There is a real need for us all to show much more humility and be far more open-minded to the co-existence of science with the religious and the spiritual as well as the secular. We need all of these in the world, coexisting and cooperating in an atmosphere of mutual respect and understanding. We need balance between the head and the heart.
Many astronauts, all highly trained scientists or technicians and dependent on the latest most complex technology for their missions, have found a spiritual awakening or deepened their particular religious faith when in awe and reverence they saw the cosmos and the earth for the first time from space. Edgar Mitchell, Apollo 14 astronaut and the sixth man on the moon, wrote: “My view of our planet was a glimpse of divinity…we went to the moon as technicians; we returned as humanitarians.” He went on to found the Institute of Noetic Sciences, ‘a non-profit membership organization located in Northern California that conducts and sponsors leading-edge research into the potentials and powers of consciousness, including perceptions, beliefs, attention, intention, and intuition. The Institute explores phenomena that do not necessarily fit conventional scientific models, while maintaining a commitment to scientific rigor.’ For example their many current research projects include a study of how engagement in spiritual practices is related to health and well-being.
“What a wonderful, what a religious discipline, is science and mathematics.

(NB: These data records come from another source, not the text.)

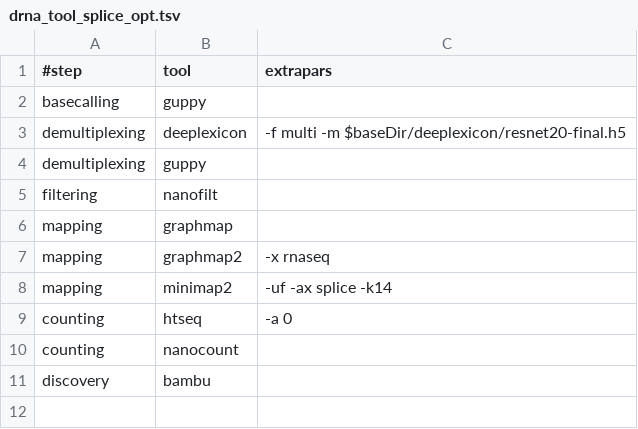
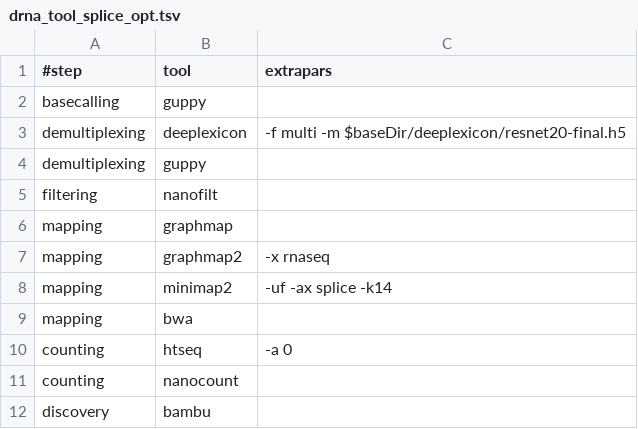
Before and after one commit to biocorecrg/MoP3, a TSV file: mop_preprocess/drna_tool_splice_opt.tsv, drawn as a sheet.

```diff
--- a/mop_preprocess/drna_tool_splice_opt.tsv
+++ b/mop_preprocess/drna_tool_splice_opt.tsv
@@ -8,2 +8,3 @@ mapping	graphmap2	"-x rnaseq"
 mapping	minimap2	"-uf -ax splice -k14"
+mapping	bwa	""	
 counting	htseq	"-a 0"
```
Also changed, not shown: mop_preprocess/dna_tool_opt.tsv, mop_preprocess/drna_tool_unsplice_opt.tsv, 2 other files.
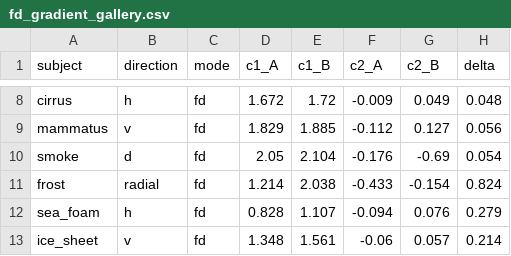
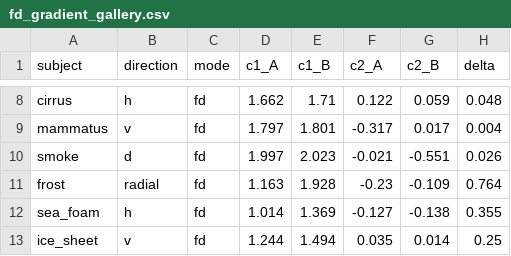
Before and after one commit to AntoineBellemare/fractal_visuals, a CSV file: benchmarks/results/fd_gradient_gallery.csv, drawn as a sheet; only a part is shown, gaps mark what is left out; the diff covers the shown part only; the diff names each change by its address in the sheet, - before the commit and + after, or states it on an @@ line.

```diff
--- a/benchmarks/results/fd_gradient_gallery.csv
+++ b/benchmarks/results/fd_gradient_gallery.csv
-D8 (c1_A): 1.672
+D8 (c1_A): 1.662
-E8 (c1_B): 1.72
+E8 (c1_B): 1.71
-F8 (c2_A): -0.009
+F8 (c2_A): 0.122
-G8 (c2_B): 0.049
+G8 (c2_B): 0.059
-D9 (c1_A): 1.829
+D9 (c1_A): 1.797
-E9 (c1_B): 1.885
+E9 (c1_B): 1.801
-F9 (c2_A): -0.112
+F9 (c2_A): -0.317
-G9 (c2_B): 0.127
+G9 (c2_B): 0.017
-H9 (delta): 0.056
+H9 (delta): 0.004
-D10 (c1_A): 2.05
+D10 (c1_A): 1.997
-E10 (c1_B): 2.104
+E10 (c1_B): 2.023
-F10 (c2_A): -0.176
+F10 (c2_A): -0.021
-G10 (c2_B): -0.69
+G10 (c2_B): -0.551
-H10 (delta): 0.054
+H10 (delta): 0.026
-D11 (c1_A): 1.214
+D11 (c1_A): 1.163
-E11 (c1_B): 2.038
+E11 (c1_B): 1.928
-F11 (c2_A): -0.433
+F11 (c2_A): -0.23
-G11 (c2_B): -0.154
+G11 (c2_B): -0.109
-H11 (delta): 0.824
+H11 (delta): 0.764
-D12 (c1_A): 0.828
+D12 (c1_A): 1.014
-E12 (c1_B): 1.107
+E12 (c1_B): 1.369
-F12 (c2_A): -0.094
+F12 (c2_A): -0.127
-G12 (c2_B): 0.076
+G12 (c2_B): -0.138
-H12 (delta): 0.279
+H12 (delta): 0.355
-D13 (c1_A): 1.348
+D13 (c1_A): 1.244
-E13 (c1_B): 1.561
+E13 (c1_B): 1.494
-F13 (c2_A): -0.06
+F13 (c2_A): 0.035
-G13 (c2_B): 0.057
+G13 (c2_B): 0.014
-H13 (delta): 0.214
+H13 (delta): 0.25
```
Also changed, not shown: 60 edited cells elsewhere in this file, 3 other files.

Today science has shown me that all that is discovered is only an approximate knowing, and that I cannot even reach, let alone touch or overstep the frontiers of knowledge…” These were the wise words of Phiroz Dorabji Mehta, reminding us that the scientific method of experimentation is only suggesting probabilities, from experiments devised to test theories: nothing more or less. Mehta (1 October 1902 – 2 May 1994) was an Indian-born writer and lecturer on religious topics who studied natural sciences at Cambridge as well as pursuing many other interests, including astronomy, poetry and philosophy. He was brought up in the Zarathushtrian religion.
In his wonderful book The Heart of Religion, written over a period of 20 years, he brought 50 years of study and practice together to explore what it means to understand and live the religious life, to evolve towards a life that is “free from fear, greed and hatred, a life in which our actions are pure, wise and compassionate.”
He further wrote: “For him who attempts to write about the deeps of religion, science is a powerful aid, for the scientific discipline helps in curing the mind of intellectual cobweb-spinning, of using misleading analogies and of false reasoning.” He went on to observe that science has become a god for many, a modern idol! (This was in 1976 – we do not seem to have learnt!) “Applied science, technology, holds the human race in thrall to the machine. Drugs, chemicals and various inventions destroy man and nature alike and fill the plundered Earth with pollution. Mankind, perhaps all life on the globe, is in danger of extermination by man. No animal has shown such ingratitude to Life. Vast hordes senselessly look to technology to solve human problems and produce human fulfilment.”
Where is the balance? Where is the inner life in that?
To be continued...
My book Why Religions Work explores religious tolerance issues. It could not be more relevant at the moment with the world in its present state.
This blog has concentrated recently on the wonderful pilgrimages I have been on - to the Holy Land and to Turkey and more recently to Holy Georgia , Greece "In the Steps of St Paul" , Ethiopia and most recently my experiences in Iran.
"If I was allowed another life I would go to all the places of God's Earth. What better way to worship God than to look on all his works?" from The Chains of Heaven: an Ethiopian Romance Philip Marsden